DATA FOR THE TASK >>
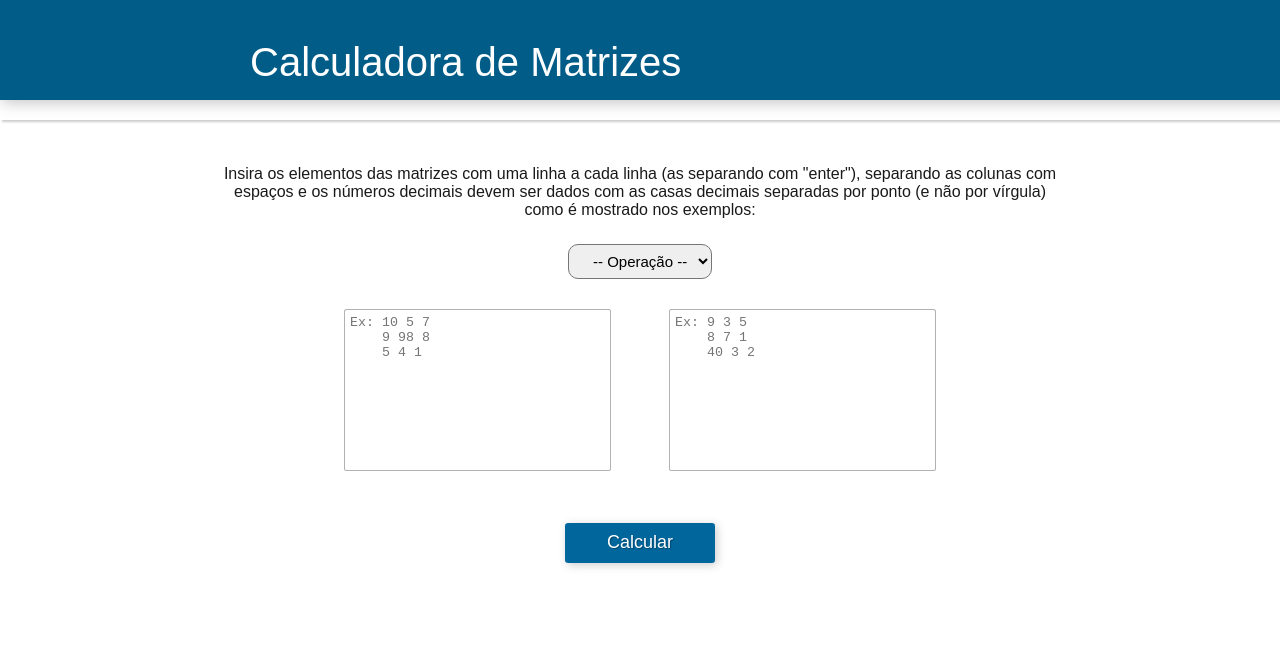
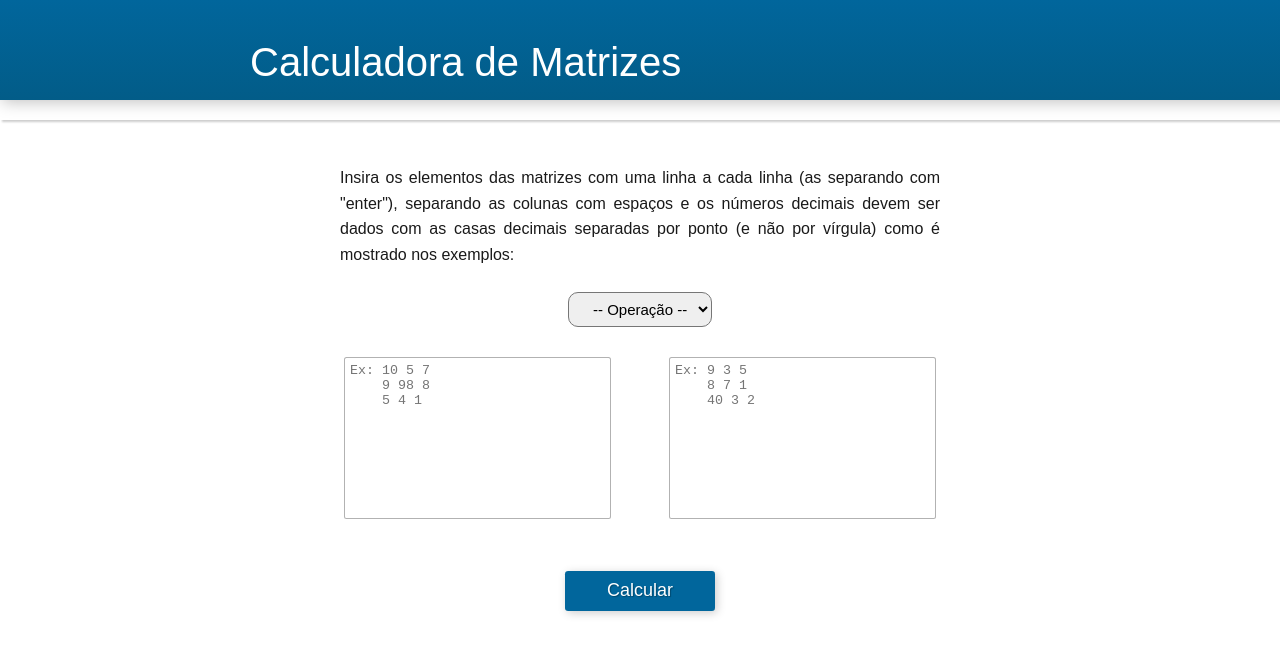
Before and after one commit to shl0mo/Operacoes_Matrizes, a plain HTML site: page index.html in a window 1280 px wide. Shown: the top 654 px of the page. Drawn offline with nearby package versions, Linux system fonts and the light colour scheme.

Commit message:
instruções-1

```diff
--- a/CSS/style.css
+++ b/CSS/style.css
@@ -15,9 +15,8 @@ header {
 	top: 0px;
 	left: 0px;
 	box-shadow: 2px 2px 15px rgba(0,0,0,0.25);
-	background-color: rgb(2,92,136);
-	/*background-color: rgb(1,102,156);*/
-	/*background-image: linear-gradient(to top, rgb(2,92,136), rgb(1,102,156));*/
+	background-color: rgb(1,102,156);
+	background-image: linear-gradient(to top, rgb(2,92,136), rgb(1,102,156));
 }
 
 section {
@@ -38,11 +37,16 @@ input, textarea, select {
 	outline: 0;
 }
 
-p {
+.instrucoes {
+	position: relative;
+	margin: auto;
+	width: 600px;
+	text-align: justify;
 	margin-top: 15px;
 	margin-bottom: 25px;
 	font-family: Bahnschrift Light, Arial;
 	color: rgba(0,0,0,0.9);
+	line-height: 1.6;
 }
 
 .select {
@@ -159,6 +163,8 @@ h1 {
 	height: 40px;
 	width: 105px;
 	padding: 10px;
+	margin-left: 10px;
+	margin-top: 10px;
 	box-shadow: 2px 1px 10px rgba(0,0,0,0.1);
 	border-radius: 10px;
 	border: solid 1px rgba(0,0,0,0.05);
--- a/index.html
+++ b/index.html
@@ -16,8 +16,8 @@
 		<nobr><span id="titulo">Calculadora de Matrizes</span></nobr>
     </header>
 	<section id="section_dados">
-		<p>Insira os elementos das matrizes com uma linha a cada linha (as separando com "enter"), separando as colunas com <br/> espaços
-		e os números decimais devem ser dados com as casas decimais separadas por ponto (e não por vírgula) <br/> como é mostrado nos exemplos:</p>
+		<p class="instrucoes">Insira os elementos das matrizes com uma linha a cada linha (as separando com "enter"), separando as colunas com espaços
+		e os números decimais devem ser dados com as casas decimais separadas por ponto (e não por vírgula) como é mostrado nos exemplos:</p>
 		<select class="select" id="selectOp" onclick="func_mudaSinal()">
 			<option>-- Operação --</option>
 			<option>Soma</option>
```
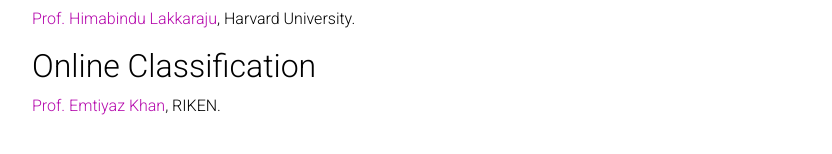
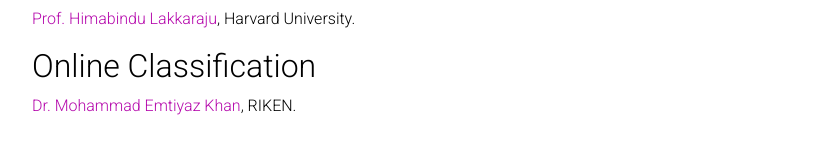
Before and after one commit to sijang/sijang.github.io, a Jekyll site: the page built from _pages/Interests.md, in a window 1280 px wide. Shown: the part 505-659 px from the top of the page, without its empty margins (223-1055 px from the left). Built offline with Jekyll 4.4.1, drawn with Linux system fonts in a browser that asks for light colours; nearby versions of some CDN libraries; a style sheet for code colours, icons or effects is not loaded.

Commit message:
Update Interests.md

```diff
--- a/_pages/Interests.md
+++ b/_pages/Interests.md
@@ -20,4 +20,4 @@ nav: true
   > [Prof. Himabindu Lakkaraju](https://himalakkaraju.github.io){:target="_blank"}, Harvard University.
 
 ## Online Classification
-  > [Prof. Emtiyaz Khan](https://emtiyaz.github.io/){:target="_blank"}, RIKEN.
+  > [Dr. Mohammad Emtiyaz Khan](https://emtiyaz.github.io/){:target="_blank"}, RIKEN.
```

TASK DIRECTIONS >> Go through the material above and count the lines that contain "rgba"; answer with the number alone.

EXERCISE RESULT >> 4